What is being asked:
Return each line in the records below that includes "data".

★ ★ ★ ★ ★

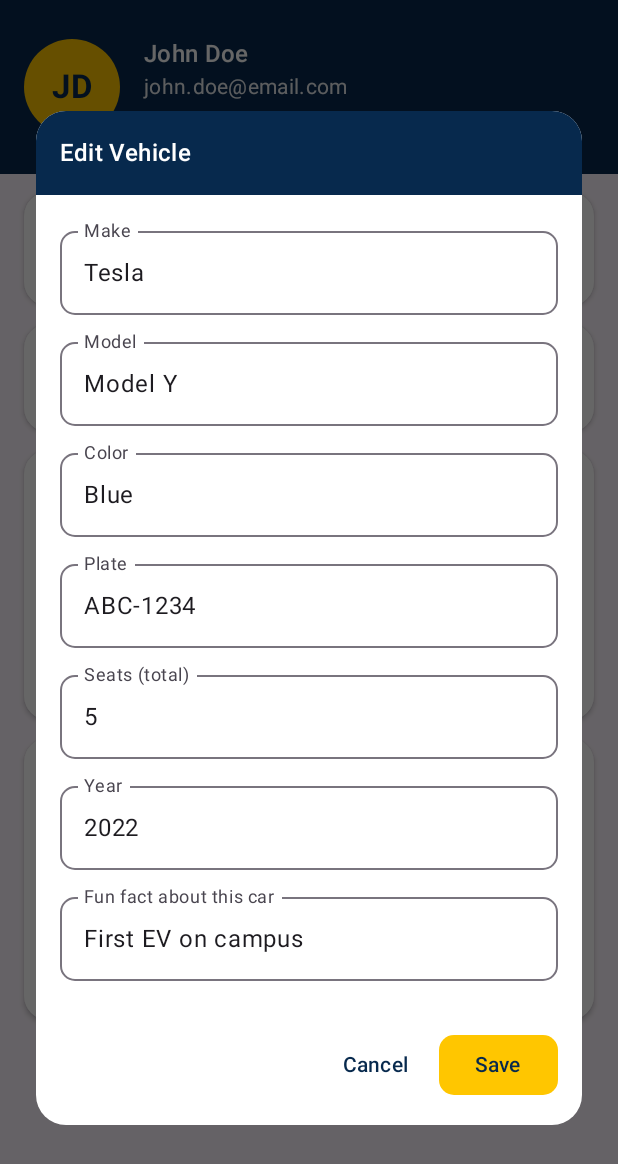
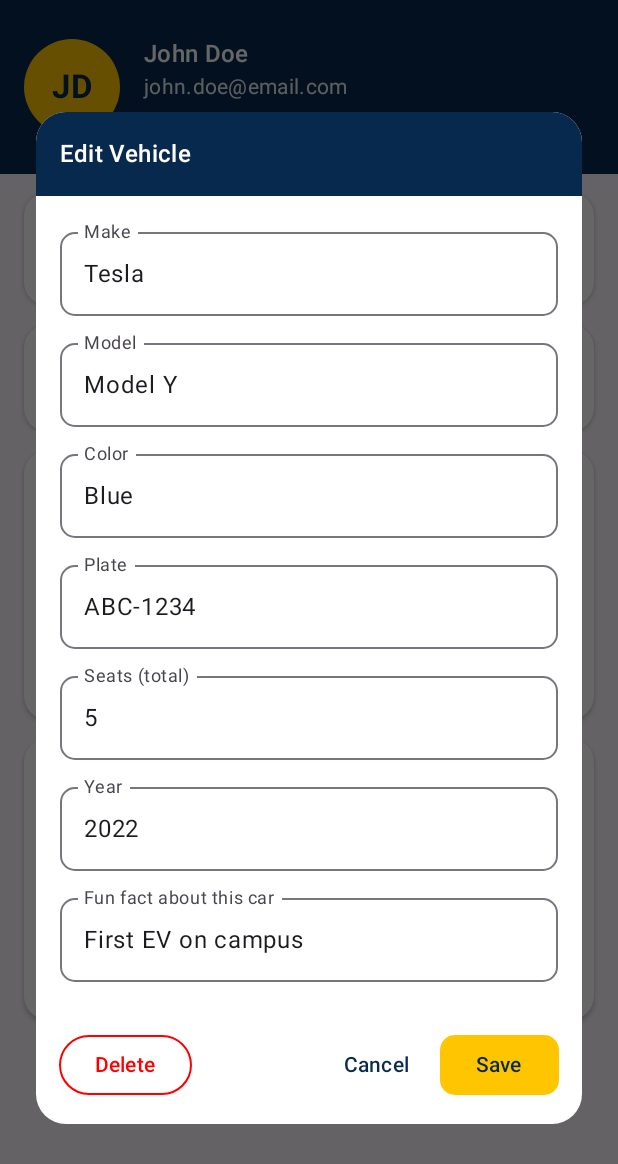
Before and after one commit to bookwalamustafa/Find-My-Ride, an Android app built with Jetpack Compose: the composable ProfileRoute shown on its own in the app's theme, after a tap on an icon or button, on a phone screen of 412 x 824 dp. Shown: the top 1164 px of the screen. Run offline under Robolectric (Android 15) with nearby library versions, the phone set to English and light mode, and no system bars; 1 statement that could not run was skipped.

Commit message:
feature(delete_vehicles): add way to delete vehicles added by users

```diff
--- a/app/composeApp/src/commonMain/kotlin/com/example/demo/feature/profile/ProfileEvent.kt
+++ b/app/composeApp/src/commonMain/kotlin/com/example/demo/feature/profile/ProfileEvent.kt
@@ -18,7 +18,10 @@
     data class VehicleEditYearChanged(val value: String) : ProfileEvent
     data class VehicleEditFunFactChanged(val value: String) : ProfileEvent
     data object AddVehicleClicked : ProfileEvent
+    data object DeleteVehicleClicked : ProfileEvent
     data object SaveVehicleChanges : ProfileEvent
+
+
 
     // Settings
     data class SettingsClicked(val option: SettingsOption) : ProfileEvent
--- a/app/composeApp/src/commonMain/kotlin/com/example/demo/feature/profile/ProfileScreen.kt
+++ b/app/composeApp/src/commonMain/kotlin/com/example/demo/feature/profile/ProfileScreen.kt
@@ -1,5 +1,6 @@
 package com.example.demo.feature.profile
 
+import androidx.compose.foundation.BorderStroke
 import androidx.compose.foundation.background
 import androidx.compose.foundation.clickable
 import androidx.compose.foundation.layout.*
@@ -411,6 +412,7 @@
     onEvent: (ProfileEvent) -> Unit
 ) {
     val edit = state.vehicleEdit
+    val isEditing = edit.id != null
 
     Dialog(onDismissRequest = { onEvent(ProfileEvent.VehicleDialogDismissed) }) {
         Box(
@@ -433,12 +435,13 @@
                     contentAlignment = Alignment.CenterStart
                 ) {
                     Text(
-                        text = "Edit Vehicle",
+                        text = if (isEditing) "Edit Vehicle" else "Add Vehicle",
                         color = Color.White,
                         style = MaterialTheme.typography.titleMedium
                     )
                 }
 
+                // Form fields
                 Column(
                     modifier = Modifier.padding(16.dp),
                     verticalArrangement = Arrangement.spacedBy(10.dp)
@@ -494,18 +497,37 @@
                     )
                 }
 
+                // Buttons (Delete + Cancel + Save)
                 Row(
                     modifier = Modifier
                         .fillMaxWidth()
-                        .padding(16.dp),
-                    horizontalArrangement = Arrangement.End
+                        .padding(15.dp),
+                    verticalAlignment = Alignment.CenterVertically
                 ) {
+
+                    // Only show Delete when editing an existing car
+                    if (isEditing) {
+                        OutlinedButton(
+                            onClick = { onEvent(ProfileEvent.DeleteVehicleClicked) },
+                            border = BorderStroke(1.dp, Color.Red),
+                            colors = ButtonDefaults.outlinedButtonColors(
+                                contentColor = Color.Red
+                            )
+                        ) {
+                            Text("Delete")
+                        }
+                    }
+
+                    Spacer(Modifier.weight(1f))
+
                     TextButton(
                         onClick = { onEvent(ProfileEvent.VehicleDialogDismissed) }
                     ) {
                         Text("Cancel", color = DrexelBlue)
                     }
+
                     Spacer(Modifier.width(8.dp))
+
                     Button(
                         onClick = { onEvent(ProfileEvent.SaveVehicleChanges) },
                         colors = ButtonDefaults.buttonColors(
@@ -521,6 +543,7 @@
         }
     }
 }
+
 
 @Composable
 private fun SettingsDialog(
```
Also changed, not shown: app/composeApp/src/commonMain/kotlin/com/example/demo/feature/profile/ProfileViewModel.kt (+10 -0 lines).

★ ★ ★ ★ ★

Response to the task:
     data class VehicleEditYearChanged(val value: String) : ProfileEvent
     data class VehicleEditFunFactChanged(val value: String) : ProfileEvent
     data object AddVehicleClicked : ProfileEvent
+    data object DeleteVehicleClicked : ProfileEvent
     data object SaveVehicleChanges : ProfileEvent
     data class SettingsClicked(val option: SettingsOption) : ProfileEvent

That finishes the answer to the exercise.